Because of this, the vast majority of what we sense does not make it into our conscious perception. Less-than-crucial sensory inputs, ranging from the hum of your air conditioner to the background colors of the Burger King commercial on TV, go unnoticed without a conscious effort to focus our attention on them (apologies to readers who are now hearing their air conditioners). But just because we don’t turn our attention to these inputs doesn’t mean they aren’t processed. Whether you noticed or not, your brain processes the sound of your air conditioning unit and the background color of the commercial.
Manipulating that which is sensed but not perceived has yielded striking results in terms of human behavior. From flashing images on a screen for unnoticeable amounts of time (between 40 and 200 milliseconds), to varying the tone of words one is exposed to, unconscious activation of different mental themes can have profound impacts on behavior.
Malcolm Gladwell explains word-exposure priming:
Studies using word exposure have further shown that political ideologies dealing with individualism versus collectivism can be manipulated, moving self-identified capitalists towards interdependent values, and vice versa.

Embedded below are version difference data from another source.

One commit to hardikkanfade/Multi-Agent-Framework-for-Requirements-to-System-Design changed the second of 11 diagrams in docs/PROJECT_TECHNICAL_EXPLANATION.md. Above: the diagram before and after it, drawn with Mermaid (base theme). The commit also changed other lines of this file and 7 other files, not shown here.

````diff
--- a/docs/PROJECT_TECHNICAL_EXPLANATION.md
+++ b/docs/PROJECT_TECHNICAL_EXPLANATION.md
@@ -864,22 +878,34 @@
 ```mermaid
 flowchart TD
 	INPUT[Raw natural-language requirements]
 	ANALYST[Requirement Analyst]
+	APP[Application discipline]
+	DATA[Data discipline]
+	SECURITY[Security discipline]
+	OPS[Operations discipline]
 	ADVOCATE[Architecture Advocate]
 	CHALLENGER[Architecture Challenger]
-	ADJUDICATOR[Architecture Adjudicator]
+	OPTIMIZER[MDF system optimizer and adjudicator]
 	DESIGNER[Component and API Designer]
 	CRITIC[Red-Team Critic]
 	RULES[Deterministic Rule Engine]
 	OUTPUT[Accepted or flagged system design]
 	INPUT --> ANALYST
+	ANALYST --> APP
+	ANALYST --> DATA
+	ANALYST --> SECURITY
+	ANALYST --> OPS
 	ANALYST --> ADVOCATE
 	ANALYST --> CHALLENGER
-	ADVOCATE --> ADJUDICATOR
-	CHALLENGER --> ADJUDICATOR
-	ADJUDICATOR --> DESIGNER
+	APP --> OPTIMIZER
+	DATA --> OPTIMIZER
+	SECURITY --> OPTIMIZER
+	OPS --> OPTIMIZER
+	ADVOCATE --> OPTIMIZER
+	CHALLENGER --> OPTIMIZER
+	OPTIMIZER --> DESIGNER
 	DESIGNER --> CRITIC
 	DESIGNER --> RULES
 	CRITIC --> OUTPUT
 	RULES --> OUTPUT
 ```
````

Evidence from on-screen priming is striking as well. Experimental participants who are instructed to stare at a screen, and discriminate “words” from “not-words,” will identify words that are subconsciously primed with a similar word more quickly than they otherwise would (the word “flower” is more quickly identified as a word when “rose” is flashed on the screen first; the same prime has no effect when identifying an unrelated word, such as “gun”). Similar experiments have shown that primes can effect our ability to associate words as “good” or “bad.” For example, it would take longer for me to identify “sunshine” as good if it were primed with a word like “cancer,” and vice versa.
But this does this have any bearing on politics? Would it have a tangible effect on behavior if political words or figures were primed with positive or negative words?
The Republican Party certainly thinks so:
Did you see it? If not, start the video again at 0:20 and look for the word “RATS.” It flashes very quickly. I grabbed a screen shot below – it took a few tries.
The RNC dismissed accusations of “subliminal advertising” in this spot as a production error and dismissed the notion that such advertising would be effective in the first place, but a laboratory replication of the ad (using “RATS” as the prime and “STAR,” the reverse, as a control) showed that the prime did significantly reduce participants’ opinion of a hypothetical presidential candidate. In short, unconscious activation of “good” and “bad” mental cues can have significant effects on our short-term political attitudes.
How far do the implications of priming research extend? Should we simply take it as a given that we are influenced by our environment in ways that we aren’t fully aware of? Is there anything we can do about it? In my next post, I’ll address the Polling Place Priming Effect, which shows how where we vote can have a tangible effect on how we vote.